- Kaliadeh Palace: – Kaliadeh Palace is a delight for history buffs. This site is often referred as sun temple. It is believed to be there at the same place where it stands. In SkandaPuran, an ancient Indian text, there is mentioning of it and of two tanks.
- Bhartrihari Caves: – They lie on the banks of Shipra near the Gadkalika Temple. As cited in mythology, in this area, assumed brother of Vikramaditya, Bhartrihari stayed and was engaged in spiritual contemplation after he gave his material life.
- Bhartiya Vidya Bhawan Museum: – It is famous and situated close to Chamunda tower and houses a large number of historic mementos and articles. According to Hindu mythology, it’s the same area where Lord Krishna was taught along with Sudama and Balarama under the guidance of Maharishi Sandipani.
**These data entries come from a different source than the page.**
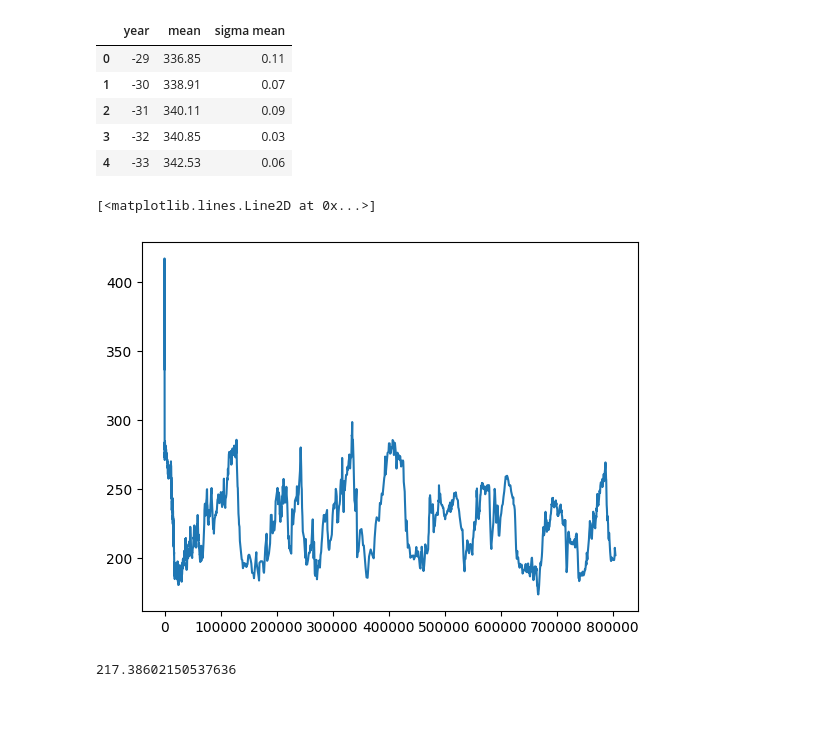
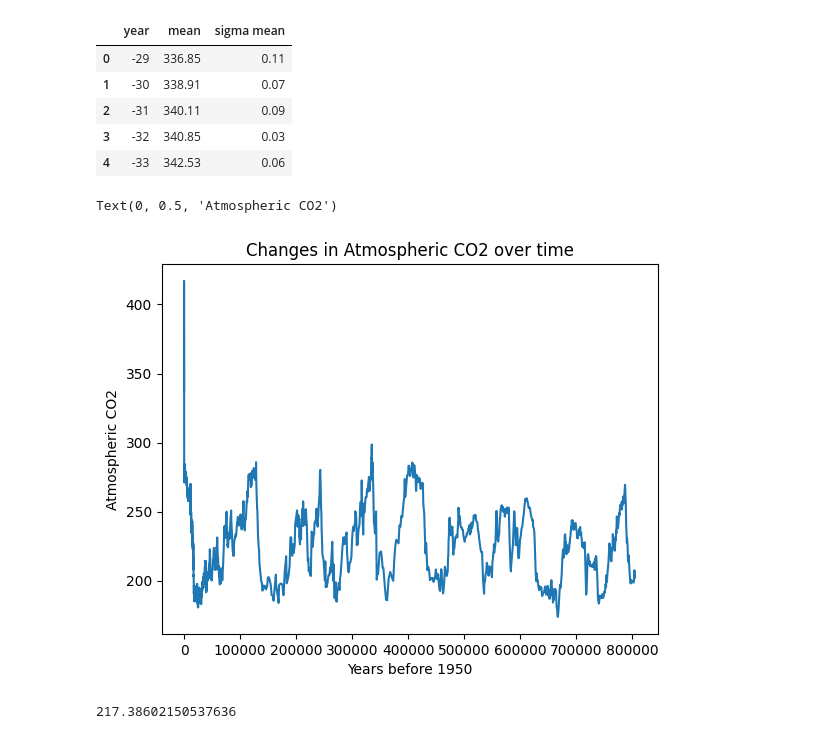
Before and after one commit to tomdbrophy/prog_data_analysis_assessment_2, a Jupyter notebook: project2.ipynb, the cells around one changed output. Saved outputs shown, nothing was run; the diff lists cells and outputs as text; code cells hidden in the pictures; blank space fills up the shorter version.

Commit message:
Titles and axis labels added to graphs

```diff
--- a/project2.ipynb
+++ b/project2.ipynb
@@ -59,13 +59,16 @@ co2_noaa.head()
 # %%
 co2 = pd.concat([co2_noaa,co2_ipcc], ignore_index=True)
 #co2 = [co2_noaa,co2_ipcc]
 co2.head()
 co2.tail()
 
 plt.plot(co2['year'], co2['mean'])
+plt.title('Changes in Atmospheric CO2 over time')
+plt.xlabel('Years before 1950')
+plt.ylabel('Atmospheric CO2')
 # %% [output]
-[<matplotlib.lines.Line2D at 0x...>]
+Text(0, 0.5, 'Atmospheric CO2')
-[figure, old version]
+[figure, new version]
 # %%
 temp_jouzel = pd.read_excel('data/temp_jouzel.xls')
 temp_jouzel = temp_jouzel.drop(['bag', 'ztop', 'EDC3béta', 'deutfinal', 'acc-EDC3beta'], axis=1)
```
Also changed, not shown: parts of 3 cells of this notebook.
The ashram of Sandipani is a testament of this legend.